## WORK REQUIRED
Would you give the records below again, exactly and completely?

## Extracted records
════════════════════

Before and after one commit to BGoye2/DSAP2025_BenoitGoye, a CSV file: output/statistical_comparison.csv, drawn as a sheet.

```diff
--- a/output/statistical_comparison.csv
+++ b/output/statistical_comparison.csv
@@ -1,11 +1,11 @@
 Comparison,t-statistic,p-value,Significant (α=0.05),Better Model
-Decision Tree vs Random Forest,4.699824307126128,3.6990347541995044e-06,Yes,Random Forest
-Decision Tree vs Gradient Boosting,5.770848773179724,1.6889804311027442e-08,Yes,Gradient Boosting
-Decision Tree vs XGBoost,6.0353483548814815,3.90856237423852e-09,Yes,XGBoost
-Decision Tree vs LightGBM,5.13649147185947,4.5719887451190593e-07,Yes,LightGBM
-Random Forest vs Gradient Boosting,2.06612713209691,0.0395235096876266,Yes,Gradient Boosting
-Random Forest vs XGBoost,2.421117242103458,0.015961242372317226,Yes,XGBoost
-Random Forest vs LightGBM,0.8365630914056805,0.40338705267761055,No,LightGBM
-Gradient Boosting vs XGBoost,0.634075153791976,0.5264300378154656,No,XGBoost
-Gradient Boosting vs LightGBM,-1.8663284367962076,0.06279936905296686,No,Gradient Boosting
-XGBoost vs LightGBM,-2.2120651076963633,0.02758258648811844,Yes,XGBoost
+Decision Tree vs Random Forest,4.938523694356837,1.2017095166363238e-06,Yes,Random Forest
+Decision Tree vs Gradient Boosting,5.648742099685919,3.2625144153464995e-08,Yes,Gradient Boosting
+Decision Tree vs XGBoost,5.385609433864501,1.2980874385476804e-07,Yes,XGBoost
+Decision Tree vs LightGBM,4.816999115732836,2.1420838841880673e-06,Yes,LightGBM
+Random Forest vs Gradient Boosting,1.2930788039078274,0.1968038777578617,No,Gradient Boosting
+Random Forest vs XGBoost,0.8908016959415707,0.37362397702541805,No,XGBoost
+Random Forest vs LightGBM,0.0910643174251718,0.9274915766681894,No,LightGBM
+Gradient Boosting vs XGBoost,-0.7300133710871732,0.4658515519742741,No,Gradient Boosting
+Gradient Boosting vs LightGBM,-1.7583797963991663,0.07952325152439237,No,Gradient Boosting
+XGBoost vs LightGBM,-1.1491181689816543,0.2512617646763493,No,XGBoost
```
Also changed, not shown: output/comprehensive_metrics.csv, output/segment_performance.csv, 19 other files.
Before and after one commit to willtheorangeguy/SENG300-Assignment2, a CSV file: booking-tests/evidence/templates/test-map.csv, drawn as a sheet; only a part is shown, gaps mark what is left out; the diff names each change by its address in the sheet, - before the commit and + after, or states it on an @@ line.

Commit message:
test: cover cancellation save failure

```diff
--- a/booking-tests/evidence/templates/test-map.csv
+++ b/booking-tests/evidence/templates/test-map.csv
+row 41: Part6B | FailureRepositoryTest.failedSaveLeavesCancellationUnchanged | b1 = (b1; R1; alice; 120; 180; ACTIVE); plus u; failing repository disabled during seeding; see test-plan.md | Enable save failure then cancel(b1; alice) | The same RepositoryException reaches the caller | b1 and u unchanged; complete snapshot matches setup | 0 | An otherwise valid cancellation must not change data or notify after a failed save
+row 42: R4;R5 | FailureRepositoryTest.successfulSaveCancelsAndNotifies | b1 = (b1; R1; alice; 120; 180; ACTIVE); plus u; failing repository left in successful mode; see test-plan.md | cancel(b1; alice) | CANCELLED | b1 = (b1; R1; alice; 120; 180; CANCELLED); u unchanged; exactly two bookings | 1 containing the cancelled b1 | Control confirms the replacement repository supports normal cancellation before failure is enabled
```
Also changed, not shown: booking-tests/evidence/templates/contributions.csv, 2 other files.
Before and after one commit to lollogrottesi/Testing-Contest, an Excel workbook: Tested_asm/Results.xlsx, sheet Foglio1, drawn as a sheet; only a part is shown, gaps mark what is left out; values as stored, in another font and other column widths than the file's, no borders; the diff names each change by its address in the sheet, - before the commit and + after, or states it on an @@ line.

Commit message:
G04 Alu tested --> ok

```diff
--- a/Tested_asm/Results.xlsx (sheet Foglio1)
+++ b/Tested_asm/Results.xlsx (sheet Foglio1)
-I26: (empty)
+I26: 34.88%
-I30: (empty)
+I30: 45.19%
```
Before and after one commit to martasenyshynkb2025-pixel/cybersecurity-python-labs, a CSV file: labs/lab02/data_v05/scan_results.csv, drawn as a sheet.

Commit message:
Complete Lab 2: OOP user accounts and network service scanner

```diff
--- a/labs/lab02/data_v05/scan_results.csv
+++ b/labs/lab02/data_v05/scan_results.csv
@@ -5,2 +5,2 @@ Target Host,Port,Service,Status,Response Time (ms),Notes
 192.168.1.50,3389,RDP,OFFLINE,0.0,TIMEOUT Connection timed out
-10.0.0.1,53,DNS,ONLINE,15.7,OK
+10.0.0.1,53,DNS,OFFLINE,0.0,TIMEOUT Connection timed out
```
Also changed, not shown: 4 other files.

════════════════════

## EXERCISE OUTPUT
Before and after one commit to BGoye2/DSAP2025_BenoitGoye, a CSV file: output/statistical_comparison.csv, drawn as a sheet.

```diff
--- a/output/statistical_comparison.csv
+++ b/output/statistical_comparison.csv
@@ -1,11 +1,11 @@
 Comparison,t-statistic,p-value,Significant (α=0.05),Better Model
-Decision Tree vs Random Forest,4.699824307126128,3.6990347541995044e-06,Yes,Random Forest
-Decision Tree vs Gradient Boosting,5.770848773179724,1.6889804311027442e-08,Yes,Gradient Boosting
-Decision Tree vs XGBoost,6.0353483548814815,3.90856237423852e-09,Yes,XGBoost
-Decision Tree vs LightGBM,5.13649147185947,4.5719887451190593e-07,Yes,LightGBM
-Random Forest vs Gradient Boosting,2.06612713209691,0.0395235096876266,Yes,Gradient Boosting
-Random Forest vs XGBoost,2.421117242103458,0.015961242372317226,Yes,XGBoost
-Random Forest vs LightGBM,0.8365630914056805,0.40338705267761055,No,LightGBM
-Gradient Boosting vs XGBoost,0.634075153791976,0.5264300378154656,No,XGBoost
-Gradient Boosting vs LightGBM,-1.8663284367962076,0.06279936905296686,No,Gradient Boosting
-XGBoost vs LightGBM,-2.2120651076963633,0.02758258648811844,Yes,XGBoost
+Decision Tree vs Random Forest,4.938523694356837,1.2017095166363238e-06,Yes,Random Forest
+Decision Tree vs Gradient Boosting,5.648742099685919,3.2625144153464995e-08,Yes,Gradient Boosting
+Decision Tree vs XGBoost,5.385609433864501,1.2980874385476804e-07,Yes,XGBoost
+Decision Tree vs LightGBM,4.816999115732836,2.1420838841880673e-06,Yes,LightGBM
+Random Forest vs Gradient Boosting,1.2930788039078274,0.1968038777578617,No,Gradient Boosting
+Random Forest vs XGBoost,0.8908016959415707,0.37362397702541805,No,XGBoost
+Random Forest vs LightGBM,0.0910643174251718,0.9274915766681894,No,LightGBM
+Gradient Boosting vs XGBoost,-0.7300133710871732,0.4658515519742741,No,Gradient Boosting
+Gradient Boosting vs LightGBM,-1.7583797963991663,0.07952325152439237,No,Gradient Boosting
+XGBoost vs LightGBM,-1.1491181689816543,0.2512617646763493,No,XGBoost
```
Also changed, not shown: output/comprehensive_metrics.csv, output/segment_performance.csv, 19 other files.
Before and after one commit to willtheorangeguy/SENG300-Assignment2, a CSV file: booking-tests/evidence/templates/test-map.csv, drawn as a sheet; only a part is shown, gaps mark what is left out; the diff names each change by its address in the sheet, - before the commit and + after, or states it on an @@ line.

Commit message:
test: cover cancellation save failure

```diff
--- a/booking-tests/evidence/templates/test-map.csv
+++ b/booking-tests/evidence/templates/test-map.csv
+row 41: Part6B | FailureRepositoryTest.failedSaveLeavesCancellationUnchanged | b1 = (b1; R1; alice; 120; 180; ACTIVE); plus u; failing repository disabled during seeding; see test-plan.md | Enable save failure then cancel(b1; alice) | The same RepositoryException reaches the caller | b1 and u unchanged; complete snapshot matches setup | 0 | An otherwise valid cancellation must not change data or notify after a failed save
+row 42: R4;R5 | FailureRepositoryTest.successfulSaveCancelsAndNotifies | b1 = (b1; R1; alice; 120; 180; ACTIVE); plus u; failing repository left in successful mode; see test-plan.md | cancel(b1; alice) | CANCELLED | b1 = (b1; R1; alice; 120; 180; CANCELLED); u unchanged; exactly two bookings | 1 containing the cancelled b1 | Control confirms the replacement repository supports normal cancellation before failure is enabled
```
Also changed, not shown: booking-tests/evidence/templates/contributions.csv, 2 other files.
Before and after one commit to lollogrottesi/Testing-Contest, an Excel workbook: Tested_asm/Results.xlsx, sheet Foglio1, drawn as a sheet; only a part is shown, gaps mark what is left out; values as stored, in another font and other column widths than the file's, no borders; the diff names each change by its address in the sheet, - before the commit and + after, or states it on an @@ line.

Commit message:
G04 Alu tested --> ok

```diff
--- a/Tested_asm/Results.xlsx (sheet Foglio1)
+++ b/Tested_asm/Results.xlsx (sheet Foglio1)
-I26: (empty)
+I26: 34.88%
-I30: (empty)
+I30: 45.19%
```
Before and after one commit to martasenyshynkb2025-pixel/cybersecurity-python-labs, a CSV file: labs/lab02/data_v05/scan_results.csv, drawn as a sheet.

Commit message:
Complete Lab 2: OOP user accounts and network service scanner

```diff
--- a/labs/lab02/data_v05/scan_results.csv
+++ b/labs/lab02/data_v05/scan_results.csv
@@ -5,2 +5,2 @@ Target Host,Port,Service,Status,Response Time (ms),Notes
 192.168.1.50,3389,RDP,OFFLINE,0.0,TIMEOUT Connection timed out
-10.0.0.1,53,DNS,ONLINE,15.7,OK
+10.0.0.1,53,DNS,OFFLINE,0.0,TIMEOUT Connection timed out
```
Also changed, not shown: 4 other files.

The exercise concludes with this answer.